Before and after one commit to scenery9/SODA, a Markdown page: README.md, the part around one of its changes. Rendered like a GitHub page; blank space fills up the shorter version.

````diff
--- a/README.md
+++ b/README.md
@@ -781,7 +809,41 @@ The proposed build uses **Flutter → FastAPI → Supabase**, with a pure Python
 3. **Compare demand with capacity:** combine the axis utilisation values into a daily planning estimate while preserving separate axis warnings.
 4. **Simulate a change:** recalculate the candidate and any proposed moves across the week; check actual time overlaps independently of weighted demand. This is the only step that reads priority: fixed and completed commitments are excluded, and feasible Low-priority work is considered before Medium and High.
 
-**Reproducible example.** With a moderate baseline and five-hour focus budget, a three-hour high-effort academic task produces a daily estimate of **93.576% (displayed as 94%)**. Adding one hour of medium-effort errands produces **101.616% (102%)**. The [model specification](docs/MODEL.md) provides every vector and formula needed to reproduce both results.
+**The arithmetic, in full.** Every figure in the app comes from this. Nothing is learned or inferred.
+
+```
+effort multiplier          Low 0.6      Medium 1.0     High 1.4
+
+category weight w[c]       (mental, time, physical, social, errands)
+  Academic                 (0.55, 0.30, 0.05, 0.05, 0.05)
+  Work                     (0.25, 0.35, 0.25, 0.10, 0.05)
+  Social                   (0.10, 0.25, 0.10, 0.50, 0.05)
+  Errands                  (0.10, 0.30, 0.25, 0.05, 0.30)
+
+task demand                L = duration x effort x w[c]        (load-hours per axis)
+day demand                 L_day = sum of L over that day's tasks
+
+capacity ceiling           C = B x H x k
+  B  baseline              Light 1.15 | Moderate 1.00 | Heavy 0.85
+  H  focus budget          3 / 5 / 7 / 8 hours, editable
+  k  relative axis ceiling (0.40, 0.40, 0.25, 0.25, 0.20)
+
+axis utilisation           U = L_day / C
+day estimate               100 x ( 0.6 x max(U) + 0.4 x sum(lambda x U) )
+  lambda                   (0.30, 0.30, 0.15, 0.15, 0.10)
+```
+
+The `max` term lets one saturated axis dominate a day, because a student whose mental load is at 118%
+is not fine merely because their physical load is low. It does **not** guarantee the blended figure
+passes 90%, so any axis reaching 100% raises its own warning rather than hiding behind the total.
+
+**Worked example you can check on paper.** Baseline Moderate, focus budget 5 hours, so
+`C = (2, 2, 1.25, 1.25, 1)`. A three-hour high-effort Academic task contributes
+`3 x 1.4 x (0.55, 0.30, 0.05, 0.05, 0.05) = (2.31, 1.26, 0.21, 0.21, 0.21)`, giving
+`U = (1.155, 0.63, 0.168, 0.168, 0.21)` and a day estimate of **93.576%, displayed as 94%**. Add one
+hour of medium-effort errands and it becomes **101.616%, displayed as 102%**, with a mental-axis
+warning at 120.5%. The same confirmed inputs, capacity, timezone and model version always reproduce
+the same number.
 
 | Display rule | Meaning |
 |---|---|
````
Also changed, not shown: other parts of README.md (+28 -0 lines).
○ ○ ○
> Task directions
Please copy the data in full, character for character.

> Written solution
Before and after one commit to scenery9/SODA, a Markdown page: README.md, the part around one of its changes. Rendered like a GitHub page; blank space fills up the shorter version.

````diff
--- a/README.md
+++ b/README.md
@@ -781,7 +809,41 @@ The proposed build uses **Flutter → FastAPI → Supabase**, with a pure Python
 3. **Compare demand with capacity:** combine the axis utilisation values into a daily planning estimate while preserving separate axis warnings.
 4. **Simulate a change:** recalculate the candidate and any proposed moves across the week; check actual time overlaps independently of weighted demand. This is the only step that reads priority: fixed and completed commitments are excluded, and feasible Low-priority work is considered before Medium and High.
 
-**Reproducible example.** With a moderate baseline and five-hour focus budget, a three-hour high-effort academic task produces a daily estimate of **93.576% (displayed as 94%)**. Adding one hour of medium-effort errands produces **101.616% (102%)**. The [model specification](docs/MODEL.md) provides every vector and formula needed to reproduce both results.
+**The arithmetic, in full.** Every figure in the app comes from this. Nothing is learned or inferred.
+
+```
+effort multiplier          Low 0.6      Medium 1.0     High 1.4
+
+category weight w[c]       (mental, time, physical, social, errands)
+  Academic                 (0.55, 0.30, 0.05, 0.05, 0.05)
+  Work                     (0.25, 0.35, 0.25, 0.10, 0.05)
+  Social                   (0.10, 0.25, 0.10, 0.50, 0.05)
+  Errands                  (0.10, 0.30, 0.25, 0.05, 0.30)
+
+task demand                L = duration x effort x w[c]        (load-hours per axis)
+day demand                 L_day = sum of L over that day's tasks
+
+capacity ceiling           C = B x H x k
+  B  baseline              Light 1.15 | Moderate 1.00 | Heavy 0.85
+  H  focus budget          3 / 5 / 7 / 8 hours, editable
+  k  relative axis ceiling (0.40, 0.40, 0.25, 0.25, 0.20)
+
+axis utilisation           U = L_day / C
+day estimate               100 x ( 0.6 x max(U) + 0.4 x sum(lambda x U) )
+  lambda                   (0.30, 0.30, 0.15, 0.15, 0.10)
+```
+
+The `max` term lets one saturated axis dominate a day, because a student whose mental load is at 118%
+is not fine merely because their physical load is low. It does **not** guarantee the blended figure
+passes 90%, so any axis reaching 100% raises its own warning rather than hiding behind the total.
+
+**Worked example you can check on paper.** Baseline Moderate, focus budget 5 hours, so
+`C = (2, 2, 1.25, 1.25, 1)`. A three-hour high-effort Academic task contributes
+`3 x 1.4 x (0.55, 0.30, 0.05, 0.05, 0.05) = (2.31, 1.26, 0.21, 0.21, 0.21)`, giving
+`U = (1.155, 0.63, 0.168, 0.168, 0.21)` and a day estimate of **93.576%, displayed as 94%**. Add one
+hour of medium-effort errands and it becomes **101.616%, displayed as 102%**, with a mental-axis
+warning at 120.5%. The same confirmed inputs, capacity, timezone and model version always reproduce
+the same number.
 
 | Display rule | Meaning |
 |---|---|
````
Also changed, not shown: other parts of README.md (+28 -0 lines).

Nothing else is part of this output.